» **What the exercise asks**
For every entry below, give it back exactly and leave out any image.

Version difference data
══════════

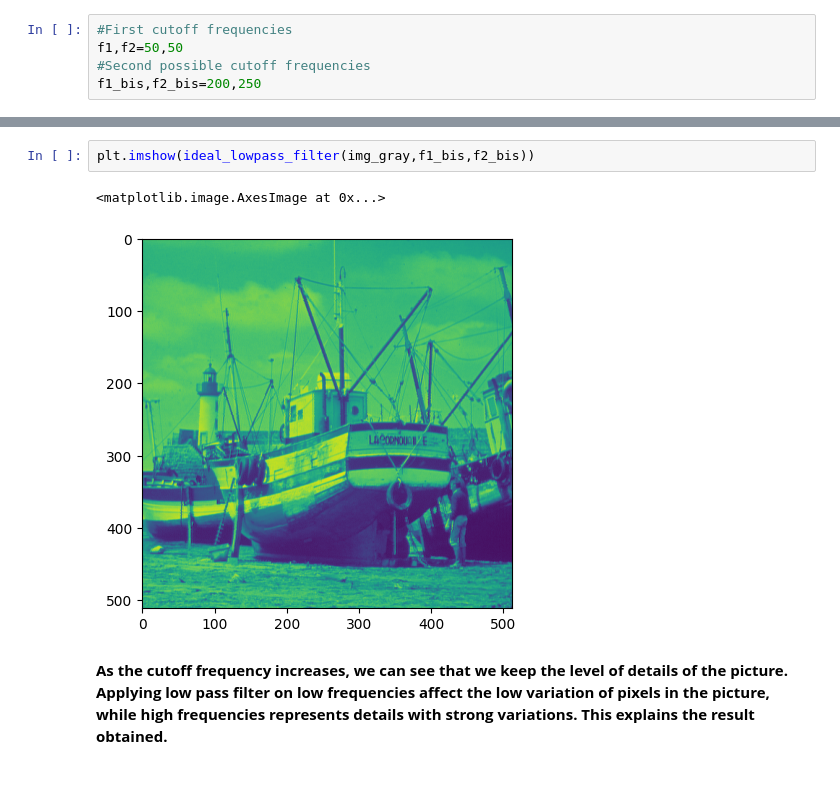
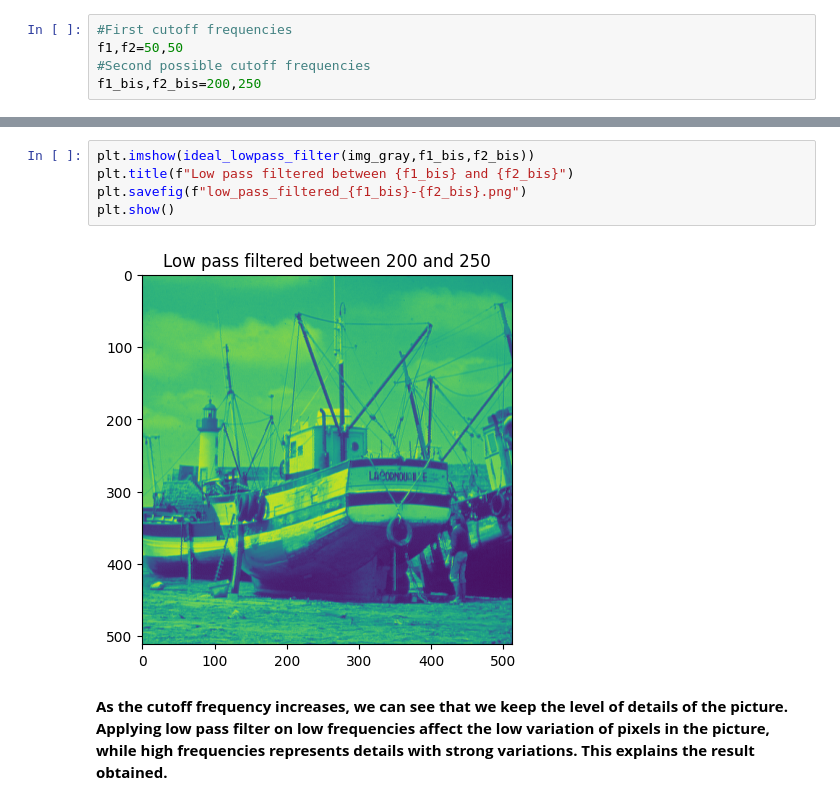
Before and after one commit to marcaIL/python_sdia, a Jupyter notebook: Labs/Lab3/lab3.ipynb, the cells around one changed output, grey strips where cells are left out. Cells and saved outputs as stored; diff of their text form.

```diff
--- a/Labs/Lab3/lab3.ipynb
+++ b/Labs/Lab3/lab3.ipynb
@@ -311,8 +329,10 @@ plt.imshow(filtered)
-# %%
-plt.imshow(ideal_lowpass_filter(img_gray,f1_bis,f2_bis))
-# %% [output]
-<matplotlib.image.AxesImage at 0x...>
-[figure, removed]
+# %%
+plt.imshow(ideal_lowpass_filter(img_gray,f1_bis,f2_bis))
+plt.title(f"Low pass filtered between {f1_bis} and {f2_bis}")
+plt.savefig(f"low_pass_filtered_{f1_bis}-{f2_bis}.png")
+plt.show()
+# %% [output]
+[figure, added]
 # %% [markdown]
 **As the cutoff frequency increases, we can see that we keep the level of details of the picture. Applying low pass filter on low frequencies affect the low variation of pixels in the picture, while high frequencies represents details with strong variations. This explains the result obtained.**
 # %% [markdown]
```
Also changed, not shown: parts of 6 cells of this notebook, 10 other files.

══════════

» **Finished task**
Before and after one commit to marcaIL/python_sdia, a Jupyter notebook: Labs/Lab3/lab3.ipynb, the cells around one changed output, grey strips where cells are left out. Cells and saved outputs as stored; diff of their text form.

```diff
--- a/Labs/Lab3/lab3.ipynb
+++ b/Labs/Lab3/lab3.ipynb
@@ -311,8 +329,10 @@ plt.imshow(filtered)
-# %%
-plt.imshow(ideal_lowpass_filter(img_gray,f1_bis,f2_bis))
-# %% [output]
-<matplotlib.image.AxesImage at 0x...>
-[figure, removed]
+# %%
+plt.imshow(ideal_lowpass_filter(img_gray,f1_bis,f2_bis))
+plt.title(f"Low pass filtered between {f1_bis} and {f2_bis}")
+plt.savefig(f"low_pass_filtered_{f1_bis}-{f2_bis}.png")
+plt.show()
+# %% [output]
+[figure, added]
 # %% [markdown]
 **As the cutoff frequency increases, we can see that we keep the level of details of the picture. Applying low pass filter on low frequencies affect the low variation of pixels in the picture, while high frequencies represents details with strong variations. This explains the result obtained.**
 # %% [markdown]
```
Also changed, not shown: parts of 6 cells of this notebook, 10 other files.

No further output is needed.